Metronet and Tubelines, the two consortia taking over the running of London Underground, are expected to fail to achieve an A rating from credit agencies for their financing deals, so cutting their potential profits.
The two groups finalised the commercial agreements for the public-private partnership (PPP) on Wednesday and are now hoping to put more than £4bn of financing in place by the end of June.
It is understood that the Tubelines team of Bechtel, Jarvis and Amey are well advanced with their banking arrangements, but the Metronet group, which includes Balfour Beatty, WS Atkins and Thames Water, plans a £1.5bn bond issue, which will take more time.

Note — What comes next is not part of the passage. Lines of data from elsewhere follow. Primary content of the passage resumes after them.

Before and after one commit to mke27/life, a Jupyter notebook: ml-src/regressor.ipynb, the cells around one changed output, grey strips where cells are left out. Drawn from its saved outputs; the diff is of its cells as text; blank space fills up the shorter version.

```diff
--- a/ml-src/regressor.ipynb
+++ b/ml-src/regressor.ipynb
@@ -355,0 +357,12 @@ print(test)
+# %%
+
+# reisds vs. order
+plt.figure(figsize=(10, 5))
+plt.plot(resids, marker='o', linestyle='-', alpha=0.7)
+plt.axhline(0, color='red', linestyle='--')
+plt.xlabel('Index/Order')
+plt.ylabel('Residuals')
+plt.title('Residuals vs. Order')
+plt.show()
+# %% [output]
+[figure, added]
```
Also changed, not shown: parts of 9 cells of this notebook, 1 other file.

Both teams need a credit rating from Moody's and Standard & Poor's. Transport for London, which owns the Tube, is rated AA. But the political risk of interference from Ken Livingstone, the London Mayor, means the consortia are expected to obtain only a BBB+ rating.

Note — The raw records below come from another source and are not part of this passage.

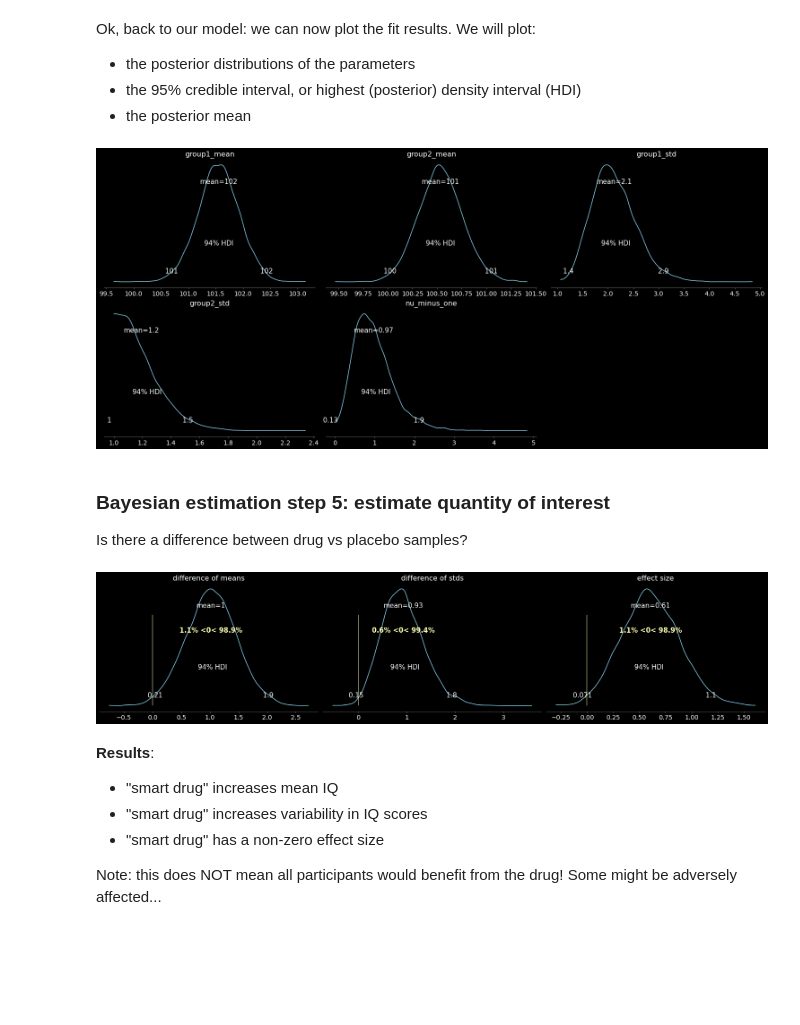
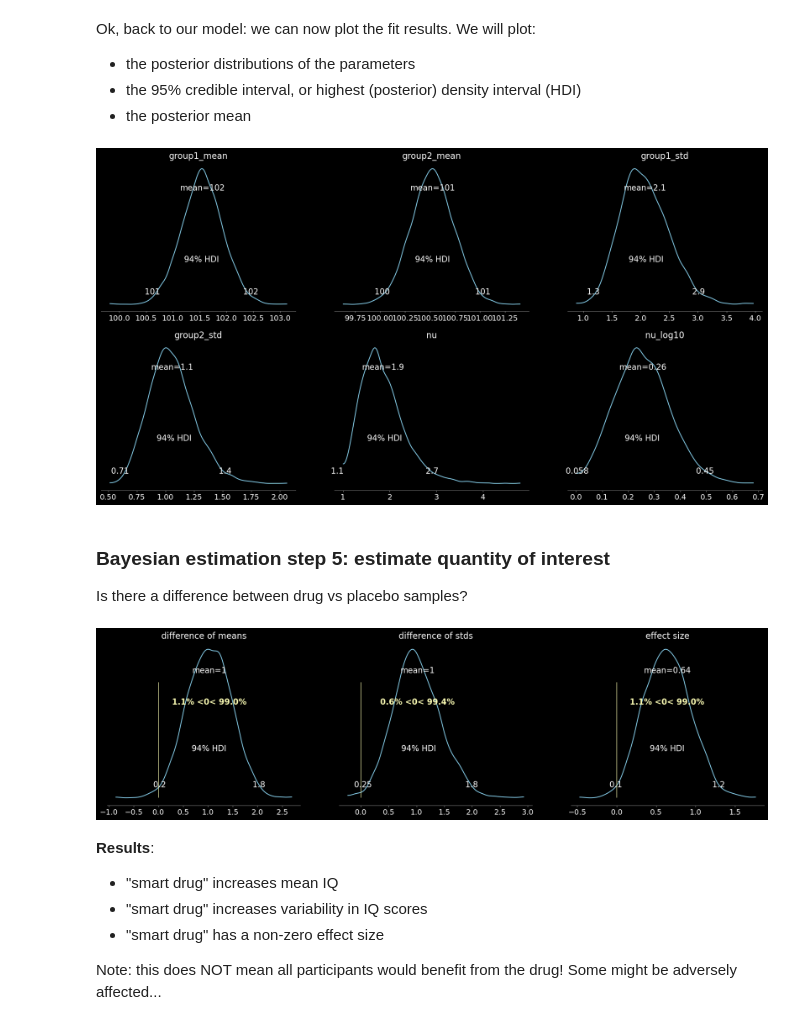
Before and after one commit to BlohmLab/NSCI801-QuantNeuro, a Jupyter notebook: NSCI801_Bayesian-stats.ipynb, the cells around one changed output. Drawn from its saved outputs; the diff is of its cells as text; code cells hidden in the pictures; blank space fills up the shorter version.

```diff
--- a/NSCI801_Bayesian-stats.ipynb
+++ b/NSCI801_Bayesian-stats.ipynb
@@ -200,12 +205,12 @@ Since the means are real-valued, let's apply a normally distributed prior. Let's
 Importantly, this prior will **NOT** favour one over the other *a priori*. So let's start creating our statistical model...
 # %%
 # prior over the mean
-mu_m = y.value.mean()
-mu_s = y.value.std() * 2
+mu_m = indv.iq.mean()
+mu_s = indv.iq.std() * 2
 
 with pm.Model() as model:
-    group1_mean = pm.Normal('group1_mean', mu=mu_m, sd=mu_s)
-    group2_mean = pm.Normal('group2_mean', mu=mu_m, sd=mu_s)
+    group1_mean = pm.Normal("group1_mean", mu=mu_m, sigma=mu_s)
+    group2_mean = pm.Normal("group2_mean", mu=mu_m, sigma=mu_s)
 # %% [markdown]
 Let's give the group standard deviations a uniform prior over a plausible range of values for the variability of the outcome variable
 # %%
@@ -261,5 +270,5 @@ with model:
 This is now super simple thanks to Python magic...
 # %%
 with model:
-    trace = pm.sample(2000)
+    idata = pm.sample()
 # %% [output]
@@ -279,24 +290,25 @@ Ok, back to our model: we can now plot the fit results. We will plot:
 * the 95% credible interval, or highest (posterior) density interval (HDI)
 * the posterior mean
 # %%
-pm.plot_posterior(
-    trace,
-    var_names=["group1_mean", "group2_mean", "group1_std", "group2_std", "nu_minus_one"],
-    color="#87ceeb",);
+az.plot_posterior(
+    idata,
+    var_names=["group1_mean", "group2_mean", "group1_std", "group2_std", "nu", "nu_log10"],
+    color="#87ceeb",
+);
 # %% [output]
-[figure, old version]
+[figure, new version]
 # %% [markdown]
 ### Bayesian estimation step 5: estimate quantity of interest
 Is there a difference between drug vs placebo samples?
 # %%
-pm.plot_posterior(
-    trace,
+az.plot_posterior(
+    idata,
     var_names=["difference of means", "difference of stds", "effect size"],
     ref_val=0,
     color="#87ceeb",
 );
 # %% [output]
-[figure, old version]
+[figure, new version]
 # %% [markdown]
 **Results**:
 * "smart drug" increases mean IQ
```
Also changed, not shown: parts of 18 cells of this notebook.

Mr Livingstone is expected to go to court for a judicial review of the contracts, a move which could push the completion of the deal back to the autumn. Other hurdles include obtaining clearance from the European Commission and the Health & Safety Executive.Reuse content